The first thing I learned, that got my heart pounding, was that I had to define my genre. This was #6 on my list from August. Even back then I knew I couldn’t pick an agent until I completed this step, because agents specialize in certain genres, and I needed to pick an agent to review the first 10 pages of my novel and my query letter. Oh no.
I’d heard lots of advice. Figure out the genre of comparable novels and that will tell you your genre. Okay, I’ve got a list of comparable novels, but my google searches of “Dark Tower genre” led to no useful results. I looked on Amazon, but there are so many words on an Amazon page that I wasn’t sure what the genre was, because there was nothing that said “Hey newbie writer, here’s the genre!”

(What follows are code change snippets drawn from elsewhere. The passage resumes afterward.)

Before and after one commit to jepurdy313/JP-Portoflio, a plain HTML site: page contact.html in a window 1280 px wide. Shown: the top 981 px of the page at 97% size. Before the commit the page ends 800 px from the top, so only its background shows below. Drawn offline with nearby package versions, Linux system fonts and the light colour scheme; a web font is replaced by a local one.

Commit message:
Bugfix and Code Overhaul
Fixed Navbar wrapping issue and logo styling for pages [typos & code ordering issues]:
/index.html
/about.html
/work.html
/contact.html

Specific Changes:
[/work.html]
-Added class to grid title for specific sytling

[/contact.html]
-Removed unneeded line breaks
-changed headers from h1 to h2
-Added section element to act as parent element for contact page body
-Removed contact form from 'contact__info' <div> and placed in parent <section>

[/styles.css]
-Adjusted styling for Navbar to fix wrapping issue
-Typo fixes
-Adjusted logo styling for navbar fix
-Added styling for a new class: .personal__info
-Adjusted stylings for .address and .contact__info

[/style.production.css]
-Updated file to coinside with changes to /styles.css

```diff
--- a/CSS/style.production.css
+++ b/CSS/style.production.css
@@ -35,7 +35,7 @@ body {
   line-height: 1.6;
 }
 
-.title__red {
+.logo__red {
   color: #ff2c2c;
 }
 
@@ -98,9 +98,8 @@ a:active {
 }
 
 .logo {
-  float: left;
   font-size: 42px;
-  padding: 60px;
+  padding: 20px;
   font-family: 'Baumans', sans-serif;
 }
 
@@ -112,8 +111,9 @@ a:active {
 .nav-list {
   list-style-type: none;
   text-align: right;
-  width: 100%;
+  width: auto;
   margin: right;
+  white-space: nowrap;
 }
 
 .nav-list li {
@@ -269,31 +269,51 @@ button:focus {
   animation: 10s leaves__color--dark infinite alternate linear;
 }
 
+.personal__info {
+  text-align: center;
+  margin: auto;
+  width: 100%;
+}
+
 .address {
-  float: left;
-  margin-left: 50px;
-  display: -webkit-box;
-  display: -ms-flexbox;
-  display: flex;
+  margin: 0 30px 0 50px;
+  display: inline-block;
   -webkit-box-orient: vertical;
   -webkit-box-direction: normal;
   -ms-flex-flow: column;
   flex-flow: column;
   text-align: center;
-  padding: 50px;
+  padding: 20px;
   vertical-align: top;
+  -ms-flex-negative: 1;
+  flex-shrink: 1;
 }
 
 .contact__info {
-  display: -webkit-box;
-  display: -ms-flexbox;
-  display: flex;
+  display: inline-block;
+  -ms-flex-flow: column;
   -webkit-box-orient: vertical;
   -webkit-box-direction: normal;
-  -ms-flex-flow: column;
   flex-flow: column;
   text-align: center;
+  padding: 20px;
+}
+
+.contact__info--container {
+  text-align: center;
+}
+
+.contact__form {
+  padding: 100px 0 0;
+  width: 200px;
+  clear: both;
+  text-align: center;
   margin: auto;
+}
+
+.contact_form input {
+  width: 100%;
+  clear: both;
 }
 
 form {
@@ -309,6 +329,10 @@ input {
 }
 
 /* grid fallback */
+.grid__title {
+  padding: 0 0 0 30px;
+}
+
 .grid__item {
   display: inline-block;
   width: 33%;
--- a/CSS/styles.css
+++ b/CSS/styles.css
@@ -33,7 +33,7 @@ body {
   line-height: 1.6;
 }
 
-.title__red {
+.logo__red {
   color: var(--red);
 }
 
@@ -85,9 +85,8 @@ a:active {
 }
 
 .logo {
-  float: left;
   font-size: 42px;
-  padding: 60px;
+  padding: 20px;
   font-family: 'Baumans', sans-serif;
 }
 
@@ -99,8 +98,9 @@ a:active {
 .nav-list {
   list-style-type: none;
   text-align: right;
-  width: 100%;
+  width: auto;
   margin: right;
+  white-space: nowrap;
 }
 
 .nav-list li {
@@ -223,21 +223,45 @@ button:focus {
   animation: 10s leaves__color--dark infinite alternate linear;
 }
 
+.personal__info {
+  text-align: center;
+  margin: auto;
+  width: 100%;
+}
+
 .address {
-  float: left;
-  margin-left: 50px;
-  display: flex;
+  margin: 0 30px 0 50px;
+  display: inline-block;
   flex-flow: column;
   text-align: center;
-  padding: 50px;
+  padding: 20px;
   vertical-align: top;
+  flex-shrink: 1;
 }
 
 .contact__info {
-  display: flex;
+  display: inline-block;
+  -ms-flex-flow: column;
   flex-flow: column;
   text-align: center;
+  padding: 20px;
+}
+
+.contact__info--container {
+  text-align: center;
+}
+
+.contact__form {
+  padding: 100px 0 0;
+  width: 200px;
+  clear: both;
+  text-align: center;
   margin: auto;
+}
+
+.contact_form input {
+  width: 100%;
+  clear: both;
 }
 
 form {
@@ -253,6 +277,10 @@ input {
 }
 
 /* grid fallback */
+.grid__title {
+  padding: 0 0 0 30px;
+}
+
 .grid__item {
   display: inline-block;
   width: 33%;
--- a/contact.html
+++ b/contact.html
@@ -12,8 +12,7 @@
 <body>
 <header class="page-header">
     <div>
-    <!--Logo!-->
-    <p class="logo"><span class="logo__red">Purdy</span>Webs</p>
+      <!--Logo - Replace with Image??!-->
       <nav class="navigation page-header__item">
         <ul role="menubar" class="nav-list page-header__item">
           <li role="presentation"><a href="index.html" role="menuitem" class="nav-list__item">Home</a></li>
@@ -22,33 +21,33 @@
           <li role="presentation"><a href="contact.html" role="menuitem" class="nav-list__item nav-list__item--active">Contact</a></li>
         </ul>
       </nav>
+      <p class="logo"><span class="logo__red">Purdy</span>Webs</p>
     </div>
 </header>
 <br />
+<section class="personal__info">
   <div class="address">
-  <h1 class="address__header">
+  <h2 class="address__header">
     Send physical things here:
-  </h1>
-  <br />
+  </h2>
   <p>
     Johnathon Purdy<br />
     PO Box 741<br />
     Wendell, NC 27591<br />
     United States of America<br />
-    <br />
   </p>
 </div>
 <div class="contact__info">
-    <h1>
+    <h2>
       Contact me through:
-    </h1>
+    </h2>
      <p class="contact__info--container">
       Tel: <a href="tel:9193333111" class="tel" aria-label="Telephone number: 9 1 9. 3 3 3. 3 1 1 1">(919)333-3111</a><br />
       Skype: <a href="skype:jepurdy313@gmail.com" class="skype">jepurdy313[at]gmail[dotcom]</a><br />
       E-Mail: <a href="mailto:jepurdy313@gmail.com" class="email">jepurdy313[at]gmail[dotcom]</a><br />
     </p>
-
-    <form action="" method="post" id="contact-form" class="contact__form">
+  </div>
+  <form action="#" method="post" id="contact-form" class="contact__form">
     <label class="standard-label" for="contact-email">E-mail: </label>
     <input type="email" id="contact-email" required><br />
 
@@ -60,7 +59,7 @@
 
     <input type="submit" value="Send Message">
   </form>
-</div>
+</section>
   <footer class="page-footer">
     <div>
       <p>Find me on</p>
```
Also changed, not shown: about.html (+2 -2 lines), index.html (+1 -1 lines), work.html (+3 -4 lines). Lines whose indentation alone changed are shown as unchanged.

However, after searching like crazy, and even buying an awesome poster from Pop Chart Lab on “A Plotting of Fiction Genres” and hanging it up in my study – looking gorgeous but not helpful – I finally found a resource that makes sense to me: The Book Country Genre Map. This is an amazing, AMAZING site. I was quickly able to drill down into both Science Fiction and Fantasy and see how each genre was defined and what subgenres exist. I’ve pegged my novel as a contemporary fantasy subgenre (I think), but definitely in the genre of fantasy. Now, I may be totally wrong, but at least now I have the vocabulary I need so when I look at the Amazon site and see Books > Science Fiction & Fantasy > Fantasy > Epic under The Gunslinger, by Stephen King, I can translate it to Genre: Epic Fantasy. Sadly, I put this as one of my comparable titles, but I’m not epic fantasy. Thankfully this boot camp is a chance for me to make mistakes and learn from them so when I go to query agents with a completed novel I’ll know better.
I have to admit, I’m loving this aspect of moving my book to the next stage. There is so much about this publishing world that I don’t know and it’s fascinating learning the lingo, the rules and the processes. It’s so different than my day job, but there are really interesting parallels.
Item #6? Done, and will help me finish #5, #7, and #8! Now I really need to get motivated to make a big push on the second draft so I can have someone other than me read this thing!